No pictures are to be included when the entries below are reproduced exactly.

--*--

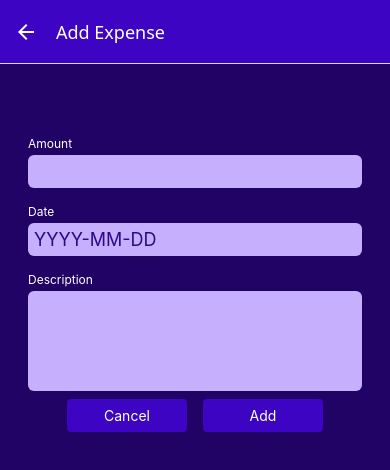
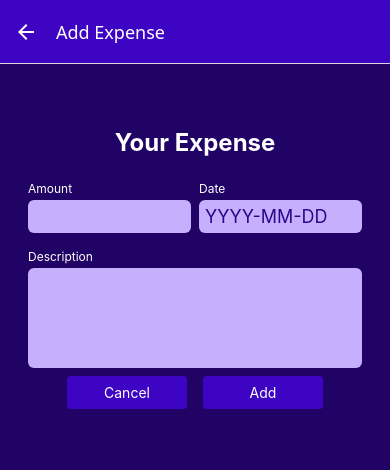
Before and after one commit to VitaliiKalinbet/react-native-expense-tracker, a React Native app: screen /ManageExpense in a window 390 px wide. Shown: the top 470 px of the page. Built offline with nearby package versions, Linux system fonts and the light colour scheme.

Commit message:
add styles to add expese form

```diff
--- a/components/ManageExpense/ExpenseForm.js
+++ b/components/ManageExpense/ExpenseForm.js
@@ -1,33 +1,44 @@
-import { View, TextInput, StyleSheet } from 'react-native';
+import { View, Text, StyleSheet } from 'react-native';
 import Input from './Input';
-import { GlobalStyles } from '../../constants/styles';
 
 export default function ExpenseForm() {
   function amountChangeHandler(enteredAmount) {
     console.log(enteredAmount);
   }
+
   function dateChangeHandler(enteredDate) {
     console.log(enteredDate);
   }
+
   function descriptionChangeHandler(enteredDescription) {
     console.log(enteredDescription);
   }
+
   return (
     <View style={styles.form}>
-      <Input label="Amount" textInputConfig={{
+      <Text style={styles.title}>Your Expense</Text>
+      <View style={styles.inputsRow}>
+        <Input
+          style={styles.rowInput}
+          label="Amount"
+          textInputConfig={{
           keyboardType: 'decimal-pad',
           onChangeText: amountChangeHandler,
         }} />
-      <Input label="Date" textInputConfig={{
+        <Input
+          style={styles.rowInput}
+          label="Date"
+          textInputConfig={{
           placeholder: 'YYYY-MM-DD',
           maxLength: 10,
           keyboardType: 'datetime-local',
           onChangeText: dateChangeHandler,
         }} />
+      </View>
       <Input label="Description" textInputConfig={{
         onChangeText: descriptionChangeHandler,
         multiline: true,
-        autoCapitalize: 'sentences',
+        // autoCapitalize: 'sentences',
         // autoCorrect: false,
       }} />
     </View>
@@ -38,4 +49,18 @@ const styles = StyleSheet.create({
   form: {
     marginTop: 40,
   },
+  inputsRow: {
+    flexDirection: 'row',
+    justifyContent: 'space-between',
+  },
+  rowInput: {
+    flex: 1,
+  },
+  title: {
+    fontSize: 24,
+    fontWeight: 'bold',
+    color: 'white',
+    marginBottom: 16,
+    textAlign: 'center',
+  },
 });
--- a/components/ManageExpense/Input.js
+++ b/components/ManageExpense/Input.js
@@ -1,14 +1,14 @@
 import { View, TextInput, Text, StyleSheet } from 'react-native';
 import { GlobalStyles } from '../../constants/styles';
 
-export default function Input({ label, textInputConfig }) {
+export default function Input({ label, style, textInputConfig }) {
   let inputStyles = [styles.input];
   if (textInputConfig && textInputConfig.multiline) {
     inputStyles.push(styles.inputMultiline);
   }
 
   return (
-    <View style={styles.inputContainer}>
+    <View style={[styles.inputContainer, style]}>
       <Text style={styles.label}>{label}</Text>
       <TextInput style={inputStyles} {...textInputConfig} />
     </View>
```
Lines whose indentation alone changed are shown as unchanged.
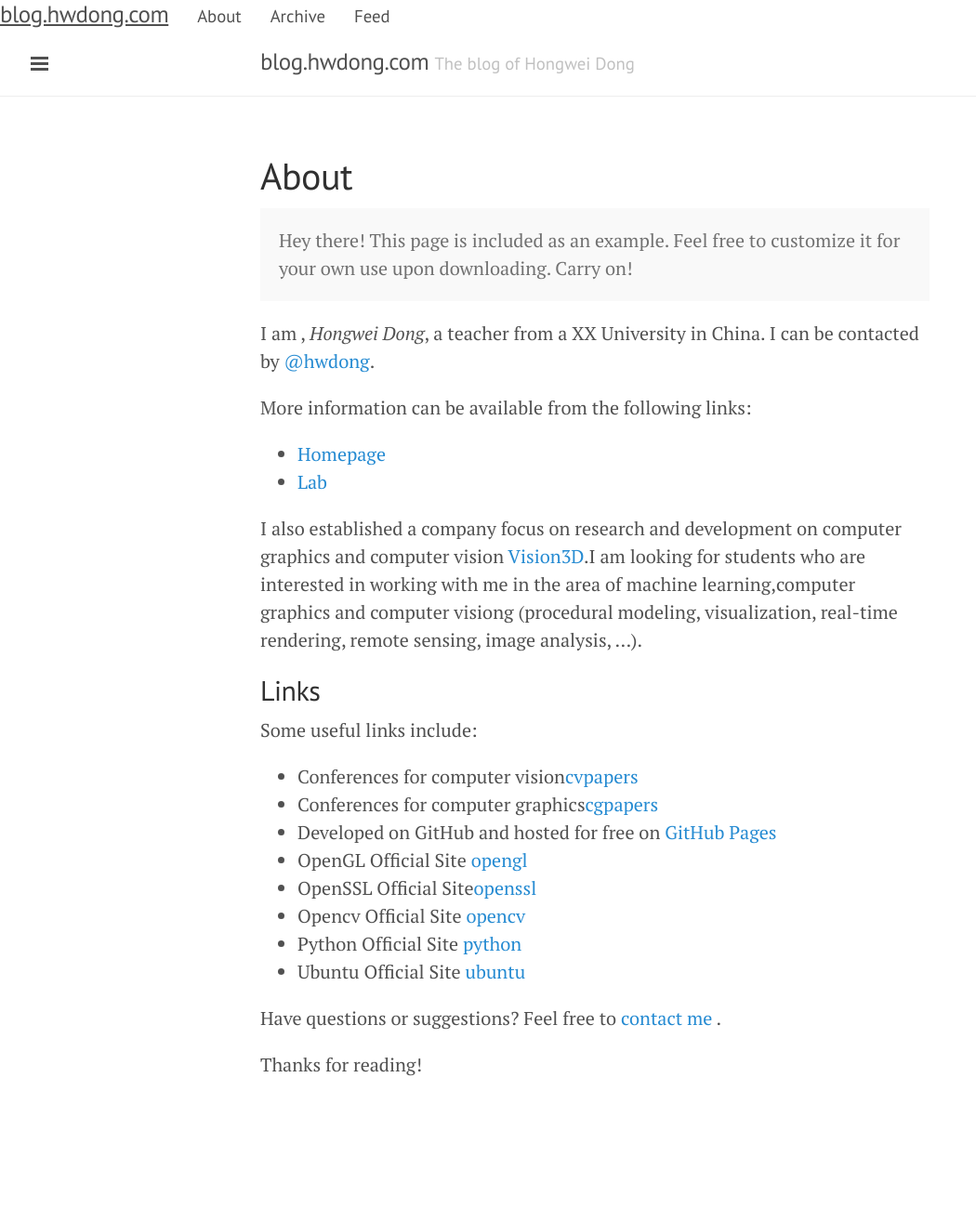
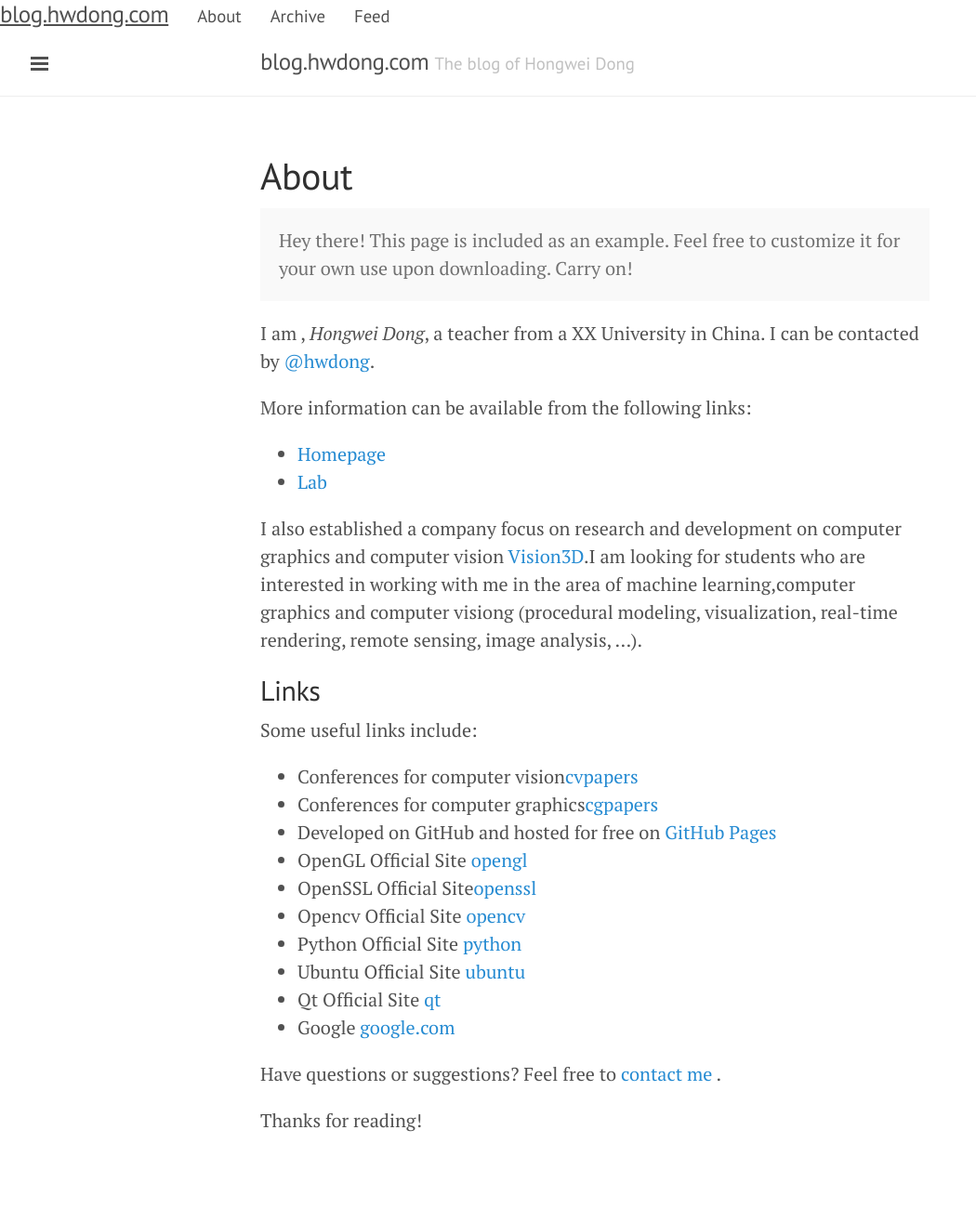
Before and after one commit to hwdong/hwdong-old.github.io, a Jekyll site: the page built from about.md, in a window 1280 px wide. Shown: the whole page at 93% size, without its empty margins (0-1050 px from the left). Built offline with Jekyll 4.4.1, drawn with Linux system fonts in a browser that asks for light colours; Markdown is read by kramdown in place of the engine named in the settings; before the commit the page ends 1241 px from its top, so only the background shows below that.

Commit message:
Updated about.md

```diff
--- a/about.md
+++ b/about.md
@@ -29,6 +29,8 @@ Some useful links include:
 * Opencv Official Site [opencv](http://opencv.org)
 * Python Official Site [python](https://www.python.org/)
 * Ubuntu  Official Site [ubuntu](http://www.ubuntu.com/)
+* Qt Official Site [qt](http://qt-project.org/)
+* Google [google.com](http://www.google.com/)
 
 Have questions or suggestions? Feel free to [contact me](hwdong@gmail.com) .
 
```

--*--

Solution for this task:
Before and after one commit to VitaliiKalinbet/react-native-expense-tracker, a React Native app: screen /ManageExpense in a window 390 px wide. Shown: the top 470 px of the page. Built offline with nearby package versions, Linux system fonts and the light colour scheme.

Commit message:
add styles to add expese form

```diff
--- a/components/ManageExpense/ExpenseForm.js
+++ b/components/ManageExpense/ExpenseForm.js
@@ -1,33 +1,44 @@
-import { View, TextInput, StyleSheet } from 'react-native';
+import { View, Text, StyleSheet } from 'react-native';
 import Input from './Input';
-import { GlobalStyles } from '../../constants/styles';
 
 export default function ExpenseForm() {
   function amountChangeHandler(enteredAmount) {
     console.log(enteredAmount);
   }
+
   function dateChangeHandler(enteredDate) {
     console.log(enteredDate);
   }
+
   function descriptionChangeHandler(enteredDescription) {
     console.log(enteredDescription);
   }
+
   return (
     <View style={styles.form}>
-      <Input label="Amount" textInputConfig={{
+      <Text style={styles.title}>Your Expense</Text>
+      <View style={styles.inputsRow}>
+        <Input
+          style={styles.rowInput}
+          label="Amount"
+          textInputConfig={{
           keyboardType: 'decimal-pad',
           onChangeText: amountChangeHandler,
         }} />
-      <Input label="Date" textInputConfig={{
+        <Input
+          style={styles.rowInput}
+          label="Date"
+          textInputConfig={{
           placeholder: 'YYYY-MM-DD',
           maxLength: 10,
           keyboardType: 'datetime-local',
           onChangeText: dateChangeHandler,
         }} />
+      </View>
       <Input label="Description" textInputConfig={{
         onChangeText: descriptionChangeHandler,
         multiline: true,
-        autoCapitalize: 'sentences',
+        // autoCapitalize: 'sentences',
         // autoCorrect: false,
       }} />
     </View>
@@ -38,4 +49,18 @@ const styles = StyleSheet.create({
   form: {
     marginTop: 40,
   },
+  inputsRow: {
+    flexDirection: 'row',
+    justifyContent: 'space-between',
+  },
+  rowInput: {
+    flex: 1,
+  },
+  title: {
+    fontSize: 24,
+    fontWeight: 'bold',
+    color: 'white',
+    marginBottom: 16,
+    textAlign: 'center',
+  },
 });
--- a/components/ManageExpense/Input.js
+++ b/components/ManageExpense/Input.js
@@ -1,14 +1,14 @@
 import { View, TextInput, Text, StyleSheet } from 'react-native';
 import { GlobalStyles } from '../../constants/styles';
 
-export default function Input({ label, textInputConfig }) {
+export default function Input({ label, style, textInputConfig }) {
   let inputStyles = [styles.input];
   if (textInputConfig && textInputConfig.multiline) {
     inputStyles.push(styles.inputMultiline);
   }
 
   return (
-    <View style={styles.inputContainer}>
+    <View style={[styles.inputContainer, style]}>
       <Text style={styles.label}>{label}</Text>
       <TextInput style={inputStyles} {...textInputConfig} />
     </View>
```
Lines whose indentation alone changed are shown as unchanged.
Before and after one commit to hwdong/hwdong-old.github.io, a Jekyll site: the page built from about.md, in a window 1280 px wide. Shown: the whole page at 93% size, without its empty margins (0-1050 px from the left). Built offline with Jekyll 4.4.1, drawn with Linux system fonts in a browser that asks for light colours; Markdown is read by kramdown in place of the engine named in the settings; before the commit the page ends 1241 px from its top, so only the background shows below that.

Commit message:
Updated about.md

```diff
--- a/about.md
+++ b/about.md
@@ -29,6 +29,8 @@ Some useful links include:
 * Opencv Official Site [opencv](http://opencv.org)
 * Python Official Site [python](https://www.python.org/)
 * Ubuntu  Official Site [ubuntu](http://www.ubuntu.com/)
+* Qt Official Site [qt](http://qt-project.org/)
+* Google [google.com](http://www.google.com/)
 
 Have questions or suggestions? Feel free to [contact me](hwdong@gmail.com) .
 
```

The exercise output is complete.